Task prompt - Say how many lines below have "this" in them, giving the number alone.

Modification records -
▼

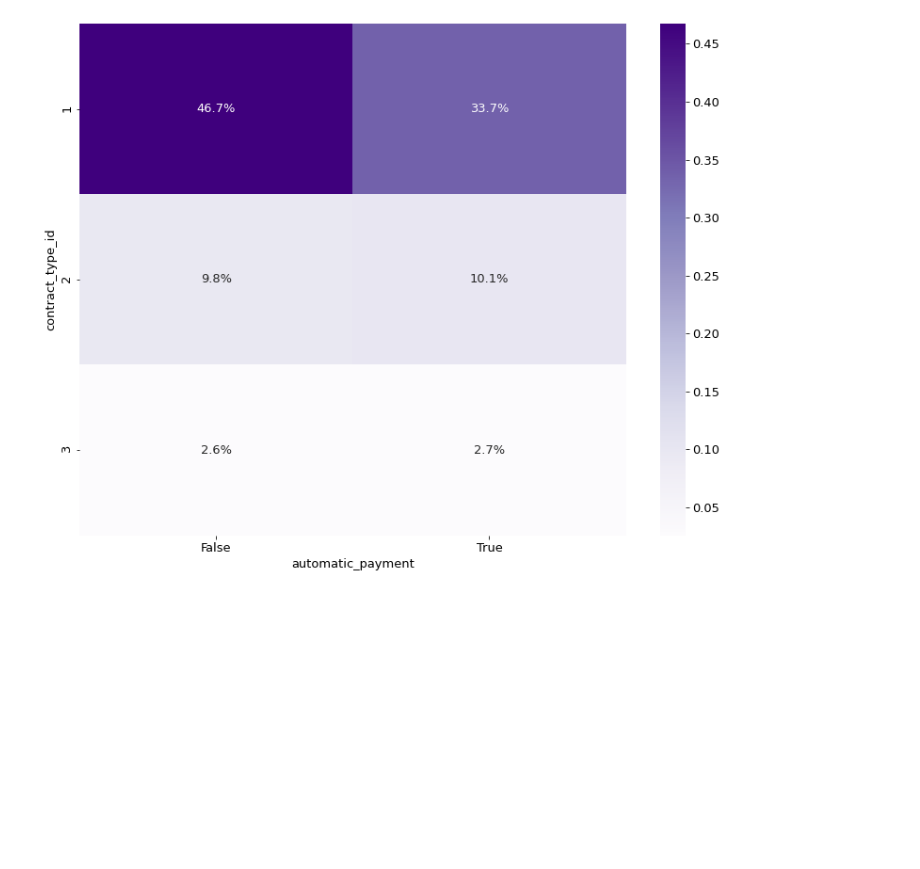
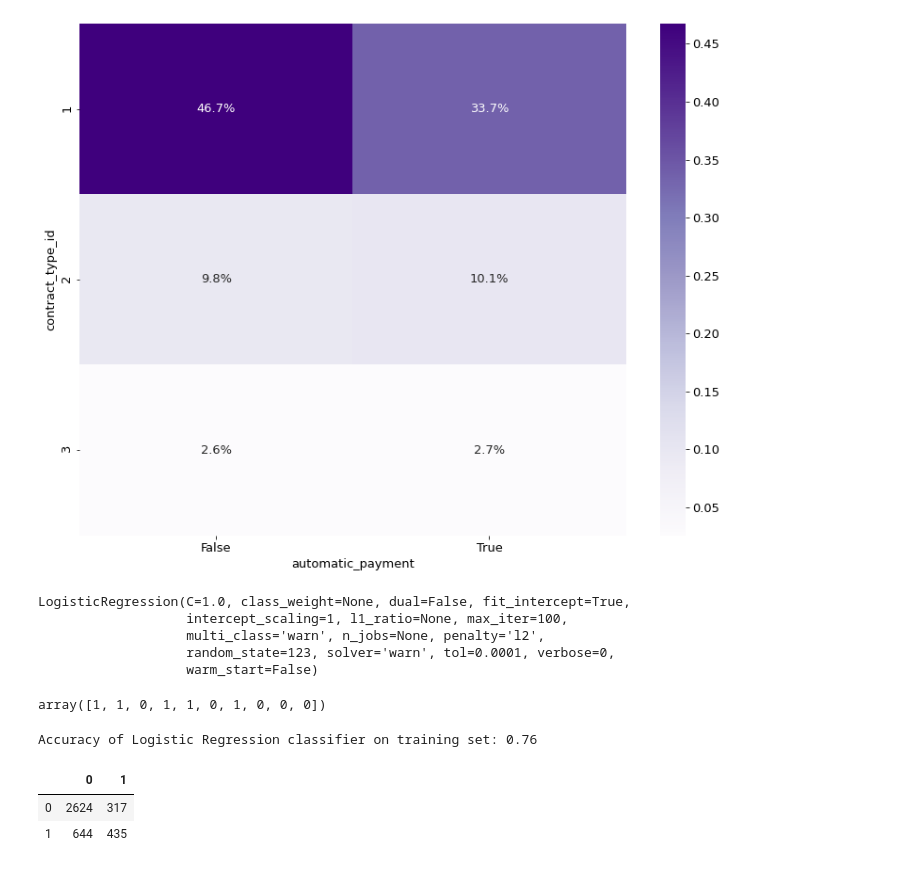
Before and after one commit to Corn-Shipps/predicting_telco_churn, a Jupyter notebook: JadaNotes.ipynb, the cells around one changed output. Cells and saved outputs as stored; diff of their text form; code cells hidden in the pictures; blank space fills up the shorter version.

```diff
--- a/JadaNotes.ipynb
+++ b/JadaNotes.ipynb
@@ -379,0 +395,14 @@ sns.heatmap(ctab, annot=True, cmap='Purples', fmt='.1%')
+# %%
+logit = LogisticRegression(random_state = 123)
+logit.fit(X_train, y_train)
+# %% [output]
+LogisticRegression(C=1.0, class_weight=None, dual=False, fit_intercept=True,
+                   intercept_scaling=1, l1_ratio=None, max_iter=100,
+                   multi_class='warn', n_jobs=None, penalty='l2',
+                   random_state=123, solver='warn', tol=0.0001, verbose=0,
+                   warm_start=False)
+# %%
+y_pred = logit.predict(X_train)
+y_pred[:10]
+# %% [output]
+array([1, 1, 0, 1, 1, 0, 1, 0, 0, 0])
@@ -379,0 +411,11 @@ sns.heatmap(ctab, annot=True, cmap='Purples', fmt='.1%')
+# %%
+print('Accuracy of Logistic Regression classifier on training set: {:.2f}'
+     .format(logit.score(X_train, y_train)))
+# %% [output]
+Accuracy of Logistic Regression classifier on training set: 0.76
+# %%
+pd.DataFrame(confusion_matrix(y_train, y_pred))
+# %% [output]
+|  | 0 | 1 |
+| 0 | 2624 | 317 |
+| 1 | 644 | 435 |
```
Also changed, not shown: parts of 19 cells of this notebook.
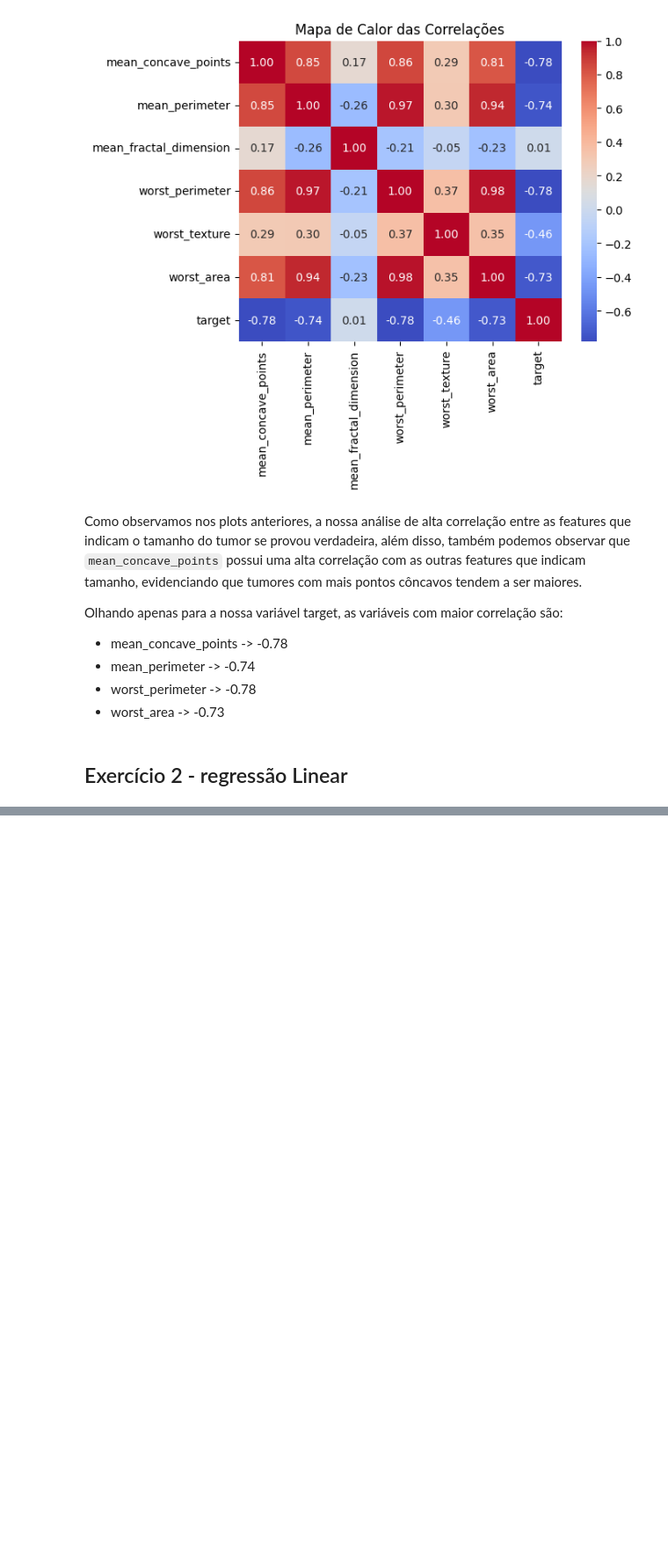
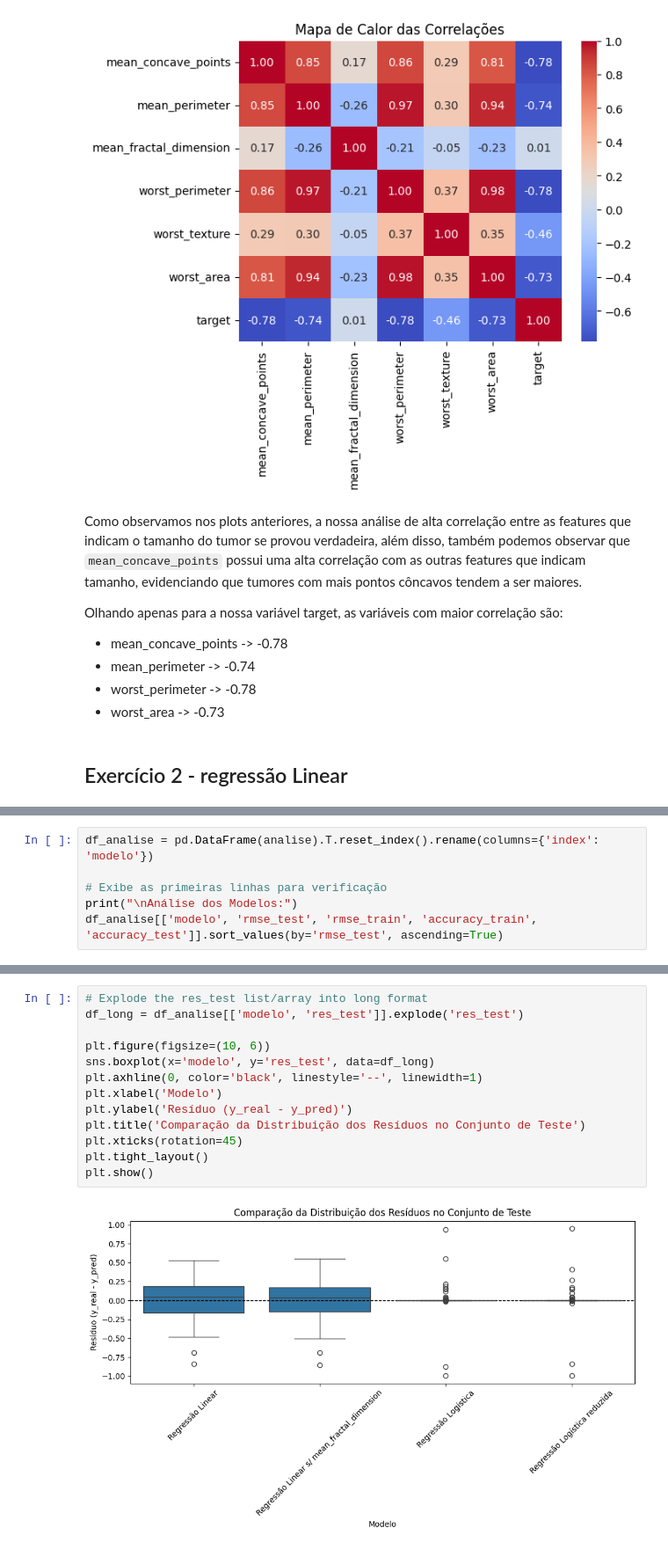
Before and after one commit to EnzoFonteyne/ArtemisCase, a Jupyter notebook: desafio2/desafio2.ipynb, the cells around one changed output, grey strips where cells are left out. Shown at 88% size. Drawn from its saved outputs; the diff is of its cells as text; blank space fills up the shorter version.

```diff
--- a/desafio2/desafio2.ipynb
+++ b/desafio2/desafio2.ipynb
@@ -130,0 +457,6 @@ model = sm.OLS(y, X).fit()
+# %%
+df_analise = pd.DataFrame(analise).T.reset_index().rename(columns={'index': 'modelo'})
+
+# Exibe as primeiras linhas para verificação
+print("\nAnálise dos Modelos:")
+df_analise[['modelo', 'rmse_test', 'rmse_train', 'accuracy_train', 'accuracy_test']].sort_values(by='rmse_test', ascending=True)
@@ -130,0 +509,15 @@ model = sm.OLS(y, X).fit()
+# %%
+# Explode the res_test list/array into long format
+df_long = df_analise[['modelo', 'res_test']].explode('res_test')
+
+plt.figure(figsize=(10, 6))
+sns.boxplot(x='modelo', y='res_test', data=df_long)
+plt.axhline(0, color='black', linestyle='--', linewidth=1)
+plt.xlabel('Modelo')
+plt.ylabel('Resíduo (y_real - y_pred)')
+plt.title('Comparação da Distribuição dos Resíduos no Conjunto de Teste')
+plt.xticks(rotation=45)
+plt.tight_layout()
+plt.show()
+# %% [output]
+[figure, added]
```
Also changed, not shown: parts of 28 cells of this notebook, 1 other file.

▲

Answer to the exercise - 2